Why did Strauss quit at 35?
At 35, Andrew Strauss was never 'old' in cricketing terms. While he could have carried on as a player, he quit because of the insecurity over his own poor batting form or motivation to climb back up, writes Mike Brearley in the Guardian.
He said to me that, if he had continued, for England and/or for Middlesex, failure would have got to him while successes may no longer have been so much a source of satisfaction. He did not bat badly against South Africa; but he feels that, if he had continued as captain, he would have needed to put so much into this job that there might not be enough left for his batting.
In the Telegraph, Sycld Berry writes that Alastair Cook should ensure the Test captaincy doesn't affect his own batting form, as has been the case with several England captains in the last two decades. He adds that Cook should take Strauss' place at first slip to be closer to the action.
Then the job no longer buoys but weighs the captain down. Overload sets in as the captaincy starts to consume every waking moment: caring for every England player, the media appearances, the charity work, the reviewing and the planning — and that is before Kevin Pietersen has reared his head.
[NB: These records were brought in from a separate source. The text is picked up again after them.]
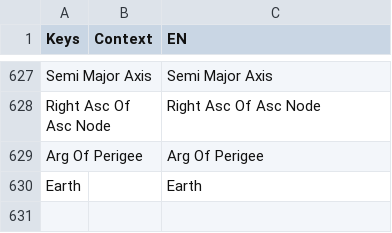
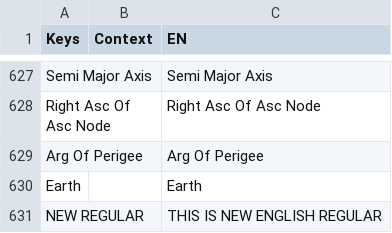
Before and after one commit to Savagery242/WaypointSystem, a CSV file: Assets/Localization/Translations/en.csv, drawn as a sheet; only a part is shown, gaps mark what is left out; the diff names each change by its address in the sheet, - before the commit and + after, or states it on an @@ line.

```diff
--- a/Assets/Localization/Translations/en.csv
+++ b/Assets/Localization/Translations/en.csv
+row 631: NEW REGULAR |  | THIS IS NEW ENGLISH REGULAR
```
Also changed, not shown: 1 other file.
Compartmentalisation fades away; the captain has ever less time and energy for his own game.
In the same paper, Steve James hopes Strauss will make a foray into cricket administration.
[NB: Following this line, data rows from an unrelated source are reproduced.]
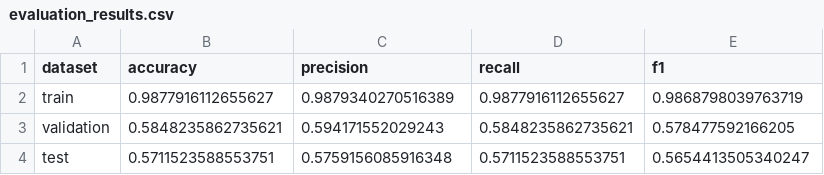
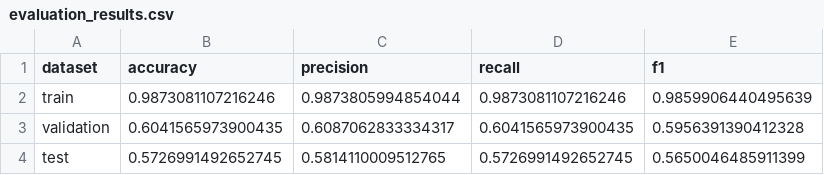
Before and after one commit to iammytoo/pattern-recognition-b, a CSV file: data/concat_embedding_with_tree/classification_result/evaluation_results.csv, drawn as a sheet.

```diff
--- a/data/concat_embedding_with_tree/classification_result/evaluation_results.csv
+++ b/data/concat_embedding_with_tree/classification_result/evaluation_results.csv
@@ -1,4 +1,4 @@
 dataset,accuracy,precision,recall,f1
-train,0.9877916112655627,0.9879340270516389,0.9877916112655627,0.9868798039763719
-validation,0.5848235862735621,0.594171552029243,0.5848235862735621,0.578477592166205
-test,0.5711523588553751,0.5759156085916348,0.5711523588553751,0.5654413505340247
+train,0.9873081107216246,0.9873805994854044,0.9873081107216246,0.9859906440495639
+validation,0.6041565973900435,0.6087062833334317,0.6041565973900435,0.5956391390412328
+test,0.5726991492652745,0.5814110009512765,0.5726991492652745,0.5650046485911399
```
Also changed, not shown: data/concat_embedding_with_tree/classification_only_cos_sim_result/evaluation_results.csv, data/concat_embedding_with_tree/classification_with_cos_sim_result/evaluation_results.csv, 8 other files.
Strauss is easily depicted as a conservative diplomat, but he has strong views both on the running of a cricket team and of the game itself. When he took over as England captain Strauss immediately encouraged personal responsibility, as well as the compilation of a team charter. One key line was: “The team is not a lease car.” In other words do not treat it as if to be returned with little attention to its condition.
Kanishkaa Balachandran is a senior sub-editor at ESPNcricinfo